estate market relies on buying, selling and building" housing, all
occurring simultaneously at normal levels, if a strong economic condition
is to be restored in California. CBIA also advocates this tax credit
because it will help stop the downward spiral of home prices, put people
back to work, revive the state economy and increase tax revenues. Stating
that prospective homebuyers are reluctant to return to the housing markets
because of consistently declining home prices, record foreclosures, tighter
borrowing requirements, sinking consumer confidence and simple fear, CBIA
believes that "construction is critical to the California economy and

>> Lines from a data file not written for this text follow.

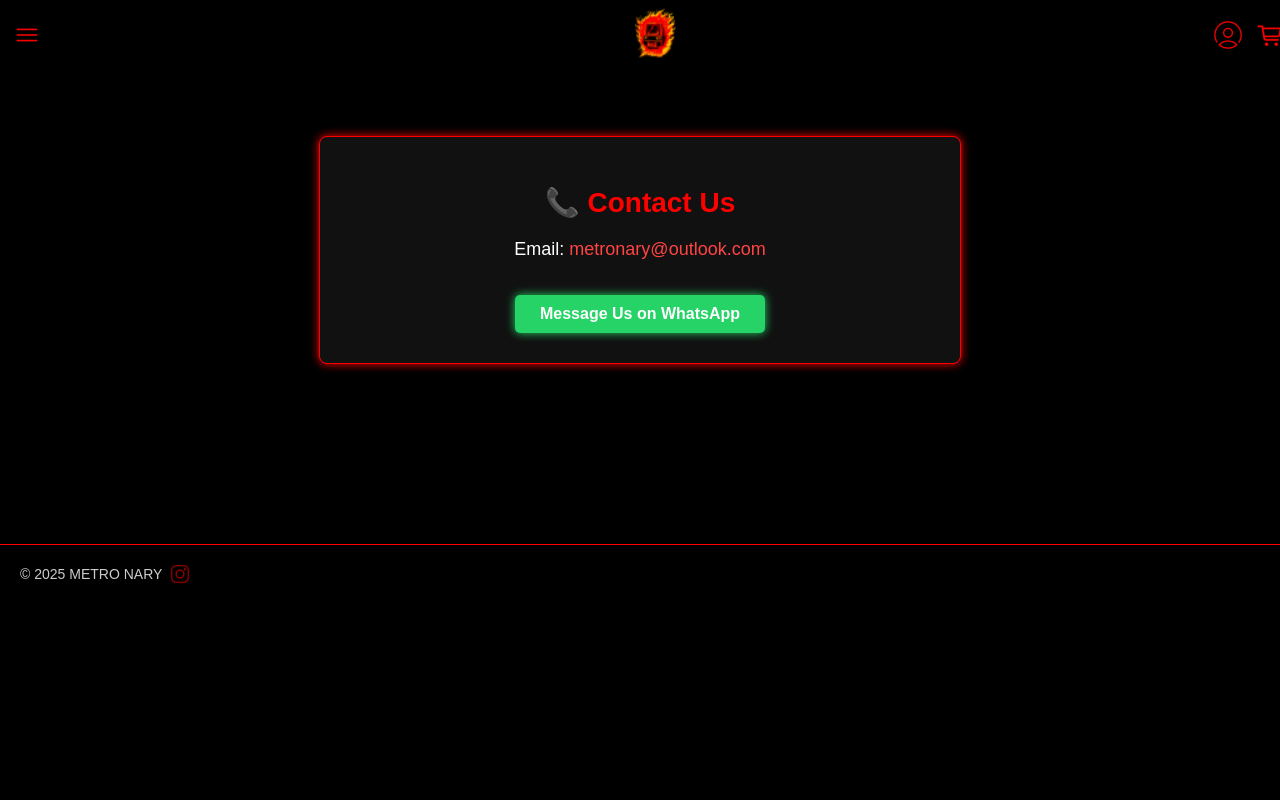
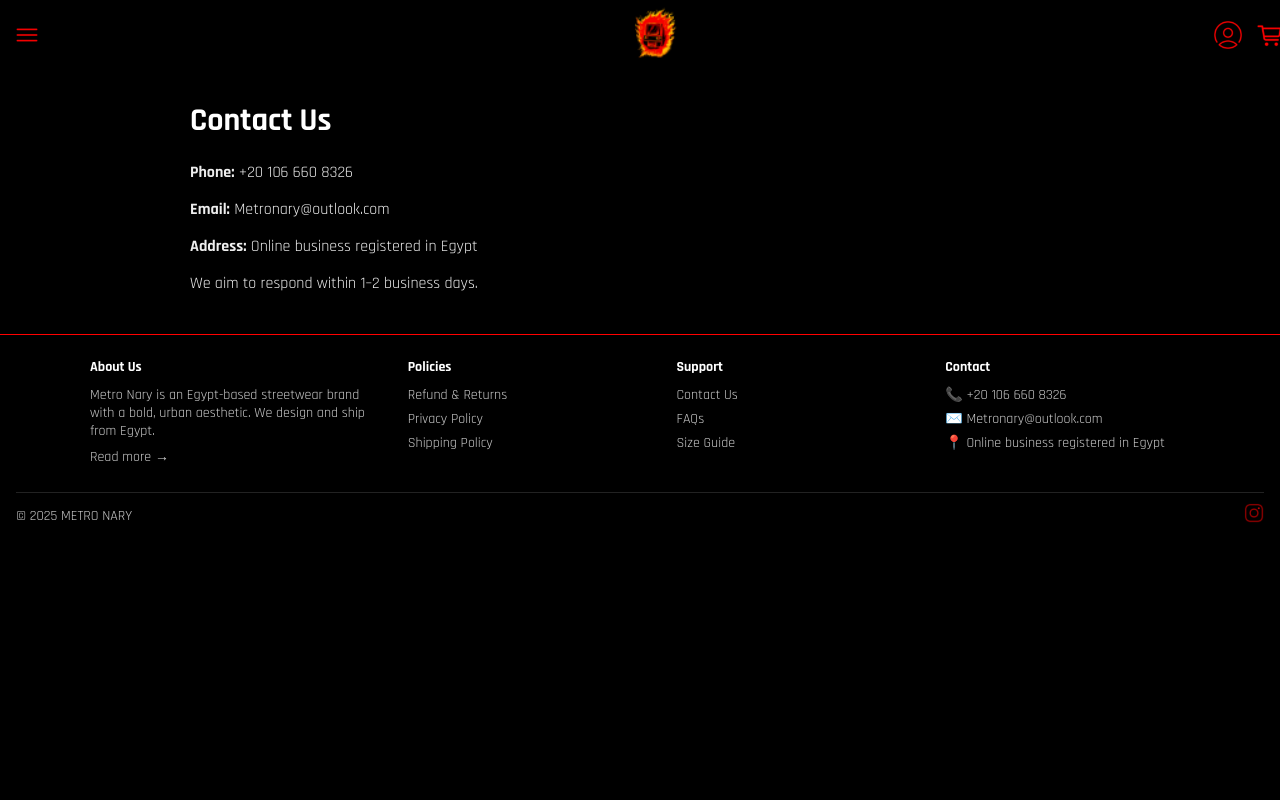
Before and after one commit to zeyadshalash11/metronary, a Flask app: page /contact in a window 1280 px wide. Run offline with Flask 3, Linux system fonts and the light colour scheme.

Commit message:
Add footer and policy pages (Refund, Privacy, Shipping, Contact)

```diff
--- a/app.py
+++ b/app.py
@@ -1977,6 +1977,22 @@
     conn.close()
     return redirect(url_for('admin'))
 
+@app.route("/about")
+def about():
+    return render_template("about.html")
+
+
+@app.route("/policy/refund")
+def refund_policy():
+    return render_template("refund.html")
+
+@app.route("/policy/privacy")
+def privacy_policy():
+    return render_template("privacy.html")
+
+@app.route("/policy/shipping")
+def shipping_policy():
+    return render_template("shipping.html")
 
 # ✅ This must be last
 if __name__ == '__main__':
--- a/templates/contact.html
+++ b/templates/contact.html
@@ -1,101 +1,20 @@
-{% include 'header.html' %}
-
-{% block title %}Contact Us | Metro Nary{% endblock %}
-{% block meta_description %}Need help? Reach out to Metro Nary's support team for any order or product inquiry.{% endblock %}
-{% block og_title %}Contact Metro Nary{% endblock %}
-{% block og_description %}Message us directly with any questions, feedback, or support needs.{% endblock %}
-
-<!DOCTYPE html>
-<html>
-
+<!doctype html>
+<html lang="en">
 <head>
-    <meta charset="UTF-8">
-    <title>Contact Us – Metro Nary</title>
-    <meta name="viewport" content="width=device-width, initial-scale=1.0">
-    <link rel="icon" href="{{ url_for('static', filename='favicon.ico') }}" type="image/x-icon">
-    <style>
-        html,
-        body {
-            margin: 0;
-            padding: 0;
-            background-color: black;
-            color: white;
-            font-family: 'Rajdhani', sans-serif;
-        }
-
-        .contact-wrapper {
-            max-width: 600px;
-            margin: 100px auto 40px;
-            padding: 30px 20px;
-            background-color: #111;
-            border: 1px solid red;
-            box-shadow: 0 0 10px red;
-            border-radius: 8px;
-            text-align: center;
-        }
-
-        .contact-wrapper h1 {
-            color: red;
-            margin-bottom: 20px;
-            font-size: 28px;
-        }
-
-        .contact-item {
-            font-size: 18px;
-            margin-bottom: 15px;
-        }
-
-        .contact-item a {
-            color: #ff4444;
-            text-decoration: none;
-        }
-
-        .contact-item a:hover {
-            text-decoration: underline;
-        }
-
-        .whatsapp-btn {
-            margin-top: 20px;
-            display: inline-block;
-            padding: 10px 25px;
-            font-weight: bold;
-            background-color: #25D366;
-            color: white;
-            border-radius: 5px;
-            text-decoration: none;
-            box-shadow: 0 0 10px #25D366;
-            transition: background-color 0.3s ease;
-        }
-
-        .whatsapp-btn:hover {
-            background-color: #128C7E;
-        }
-
-        @media (max-width: 600px) {
-            .contact-wrapper {
-                margin: 80px 20px 40px;
-                padding: 20px;
-            }
-        }
-    </style>
+  <meta charset="utf-8"><meta name="viewport" content="width=device-width, initial-scale=1">
+  <title>Contact Us | Metro Nary</title>
+  <link href="https://fonts.googleapis.com/css2?family=Rajdhani:wght@300;400;500;600;700&display=swap" rel="stylesheet">
+  <style>body{background:#000;color:#eee;font-family:'Rajdhani',sans-serif;margin:0} .wrap{max-width:900px;margin:100px auto 40px;padding:0 16px} h1{color:#fff} label{display:block;margin:8px 0 4px}</style>
 </head>
-
 <body>
-    <main style="padding-bottom: 100px;">
-        <div class="contact-wrapper">
-            <h1>📞 Contact Us</h1>
-
-            <div class="contact-item">
-                Email: <a href="mailto:metronary@outlook.com">metronary@outlook.com</a>
-            </div>
-
-            <a class="whatsapp-btn" href="https://wa.me/201066608326" target="_blank">
-                Message Us on WhatsApp
-            </a>
-        </div>
-    </main>
-
-    {% include 'footer.html' %}
+  {% include 'header.html' %}
+  <main class="wrap">
+    <h1>Contact Us</h1>
+    <p><strong>Phone:</strong> +20 106 660 8326</p>
+    <p><strong>Email:</strong> Metronary@outlook.com</p>
+    <p><strong>Address:</strong> Online business registered in Egypt</p>
+    <p>We aim to respond within 1–2 business days.</p>
+  </main>
+  {% include 'footer.html' %}
 </body>
-
 </html>
--- a/templates/footer.html
+++ b/templates/footer.html
@@ -2,53 +2,82 @@
   footer {
     background-color: black;
     color: #ccc;
-        padding: 20px;
-        display: flex;
-        align-items: center;
-        justify-content: space-between;
+    padding: 24px 16px;
     font-family: 'Rajdhani', sans-serif;
     font-size: 14px;
     margin-top: 40px;
     position: relative;
   }
-
-    /* Top red glow line like product card */
   footer::before {
     content: "";
-        position: absolute;
-        top: 0;
-        left: 0;
-        height: 1px;
-        width: 100%;
-        background-color: #FF0000;
-        box-shadow: 0 -4px 6px -2px #FF0000;
+    position: absolute; top: 0; left: 0; height: 1px; width: 100%;
+    background-color: #FF0000; box-shadow: 0 -4px 6px -2px #FF0000;
   }
-
-
-    .footer-content p {
-        margin: 0;
-        font-size: 14px;
+  .footer-wrap {
+    max-width: 1100px; margin: 0 auto;
+    display: grid; gap: 24px;
+    grid-template-columns: 1.2fr 1fr 1fr 1fr;
   }
-
-    .social-icon {
-        height: 20px;
-        filter: brightness(100);
-        transition: transform 0.2s;
-        margin-left: 8px;
+  .footer-col h4 { margin: 0 0 10px; color: #fff; font-weight: 700; }
+  .footer-col a { color: #ccc; text-decoration: none; display: block; margin: 6px 0; }
+  .footer-col a:hover { color: #FF4500; }
+  .contact-line { margin: 6px 0; }
+  .footer-bottom {
+    margin-top: 20px; padding-top: 10px; border-top: 1px solid #222;
+    display:flex; align-items:center; justify-content:space-between; gap:12px;
   }
-
-    .social-icon:hover {
-        transform: scale(1.2);
+  .social-icon { height: 20px; filter: brightness(100); transition: transform .2s; margin-left:8px; }
+  .social-icon:hover { transform: scale(1.2); }
+  @media (max-width: 800px) {
+    .footer-wrap { grid-template-columns: 1fr 1fr; }
+  }
+  @media (max-width: 480px) {
+    .footer-wrap { grid-template-columns: 1fr; }
   }
 </style>
 
+<footer>
+  <div class="footer-wrap">
 
+    <div class="footer-col">
+      <h4>About Us</h4>
+      <p style="margin:0 0 8px">
+        Metro Nary is an Egypt-based streetwear brand with a bold, urban aesthetic.
+        We design and ship from Egypt.
+      </p>
+      <a href="{{ url_for('about') }}">Read more →</a>
+    </div>
 
-<footer>
-    <div class="footer-content" style="display: flex; align-items: center;">
-        <p>© 2025 METRO NARY</p>
-        <a href="https://instagram.com/metronary_" target="_blank">
+    <div class="footer-col">
+      <h4>Policies</h4>
+      <a href="{{ url_for('refund_policy') }}">Refund & Returns</a>
+      <a href="{{ url_for('privacy_policy') }}">Privacy Policy</a>
+      <a href="{{ url_for('shipping_policy') }}">Shipping Policy</a>
+    </div>
+
+    <div class="footer-col">
+      <h4>Support</h4>
+      <a href="{{ url_for('contact') }}">Contact Us</a>
+      <a href="{{ url_for('faqs') }}">FAQs</a>
+      <a href="{{ url_for('size_guide') }}">Size Guide</a>
+    </div>
+
+    <div class="footer-col">
+      <h4>Contact</h4>
+      <div class="contact-line">📞 +20 106 660 8326</div>
+      <div class="contact-line">✉️ Metronary@outlook.com</div>
+      <div class="contact-line">📍 Online business registered in Egypt</div>
+      <!-- If you get a registered address later, replace the line above with full address -->
+    </div>
+
+  </div>
+
+  <div class="footer-bottom">
+    <div>© 2025 METRO NARY</div>
+    <div>
+      <a href="https://instagram.com/metronary_" target="_blank" rel="noopener">
         <img src="{{ url_for('static', filename='instagram-icon.ico') }}" alt="Instagram" class="social-icon">
       </a>
     </div>
+  </div>
 </footer>
--- a/templates/header.html
+++ b/templates/header.html
@@ -90,6 +90,10 @@
     <a href="{{ url_for('size_guide') }}">Size Guide</a>
     <a href="{{ url_for('contact') }}">Contact Us</a>
     <a href="{{ url_for('faqs') }}">FAQs</a>
+    <a href="{{ url_for('about') }}">About Us</a>
+    <a href="{{ url_for('refund_policy') }}">Refund Policy</a>
+    <a href="{{ url_for('privacy_policy') }}">Privacy Policy</a>
+    <a href="{{ url_for('shipping_policy') }}">Shipping Policy</a>
     {% if session.get('user_email') %}
     <a href="{{ url_for('user_logout') }}" style="color: red;">Logout</a>
     {% endif %}
```
Also changed, not shown: templates/about.html (added, +18 -0 lines), templates/privacy.html (added, +25 -0 lines), templates/refund.html (added, +25 -0 lines), templates/shipping.html (added, +24 -0 lines), store.db. Lines whose indentation alone changed are shown as unchanged.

housing is a key element of the industry." It points to housing-driven
employment losses, in addition to those in the construction industry, as
further justification of its proposal, stating that workers such as

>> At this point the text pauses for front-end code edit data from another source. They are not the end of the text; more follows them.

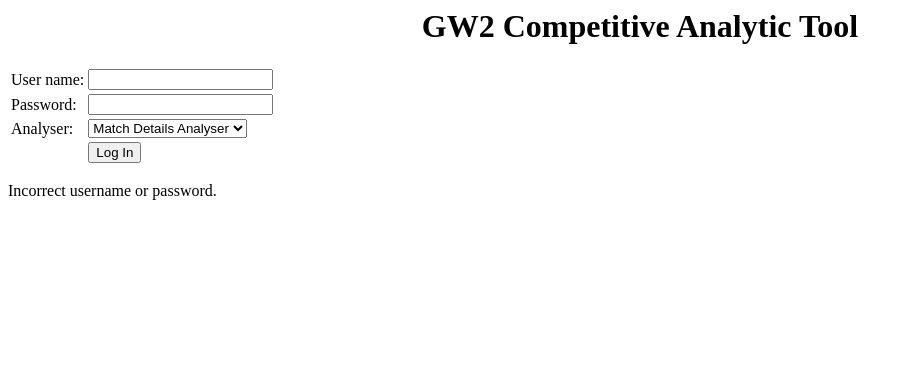
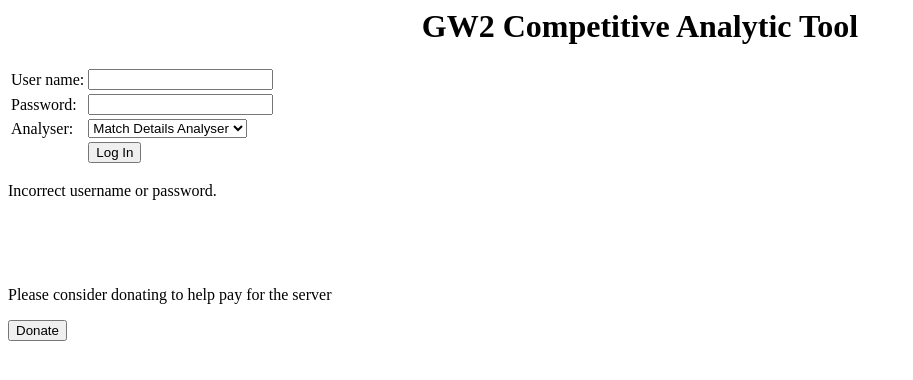
Before and after one commit to JRavet/Capstone, a PHP site: page /?error=inv_cred in a window 1280 px wide. Shown: the top 380 px of the page, without its empty margins (0-913 px from the left). Run offline with PHP 8.4, Linux system fonts and the light colour scheme.

Commit message:
Added a donation button below the login screen

```diff
--- a/php/index.php
+++ b/php/index.php
@@ -36,4 +36,11 @@
 			}
 		?>
 	</form>
+		<br>
+		<br>
+		<br>
+		<p>Please consider donating to help pay for the server</p>
+		<form action="https://www.everbutton.com/pay/765">
+			<input type="submit" value="Donate"/>
+		</form>
 </html>
```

truckers, cabinet makers, furniture manufacturers, building suppliers,
appliance distributors, lenders, accountants, insurers, painters, and many
more have experienced job losses as a consequence of the housing crisis.
The National Association of Homebuilders (NAHB)
Fix Housing First, which consists of more than 600
organizations, home building companies and manufacturers continues to add
new members on a daily basis, is spear-headed by NAHB and is pressing for a
major stimulus package to stem the decline in home values, stabilize
financial markets and reignite consumer demand. To get the economy moving
again, the coalition is urging Congress to support enhancements to the home
buyer tax credit and provide below-market 30-year fixed-rate mortgages for
The coalition cites a similar plan that worked in 1975, when the nation was
also in the midst of a recession. Congress then passed a short-term $2,000
tax credit for all new homes ($12,000 adjusted for today's median home
prices) along with subsidized mortgage rates. The stimulus jump started the
depressed economy and the effects continued long after the measure expired.
The 2008 housing stimulus proponents are calling for significant
enhancements to the current $7,500 tax credit for first-time home buyers.
Among the improvements:
- All primary home purchases between April 9, 2008 and Dec. 31, 2009 would
- The credit amount would be increased to 10 percent of the price of the
home, capped at 3.5 percent of FHA loan limits, bringing the credit to a
range of roughly between $10,000 and $22,000.
- The current recapture provision would be eliminated. Repayment would only
be required if the home were sold within three years.
- The credit would be available at the time of closing, making it easier to
be used as a down payment.
The second component of the stimulus plan would provide qualified home
buyers with 30-year fixed-rate mortgages at 2.99 percent on contracts
closed until June 30, 2009 and 3.99 percent on closings between July 1 and
Dec. 31, 2009.
The coalition has also announced its support for continuing foreclosure
prevention measures to keep people in their homes.
To help buyers in California and other high-cost markets, NAHB is also
calling on Congress to permanently keep the FHA/Fannie Mae and Freddie Mac
conforming loan limits at $729,750. Under current law, the loan limits for
high-cost areas will be reduced to $625,500 on Jan. 1, 2009.
State Taxation Considerations
Given the state's projected budget deficit for the balance of this fiscal
year and the 2009-10 fiscal year of a projected $40.1 billion, it is quite
likely that CBIA's proposed legislation will not be well received by the
Legislature. With the Governor's rejection of the Democrat-approved budget
gap package of bills in mid-December, and his calling of a third special
legislative session to deal with the fiscal emergency he declared, the
Legislature finds itself struggling mightily to identify the program cuts
and tax increases needed to breach the budget gap.
In addition, although the federal tax credit enacted in 1975 may have been
effective that does not necessarily mean that a state tax credit will work
now. State income tax rates are significantly lower than federal rates and,
as a result, the benefit to potential homeowners of a state-only tax credit
may be too low to significantly increase home buying.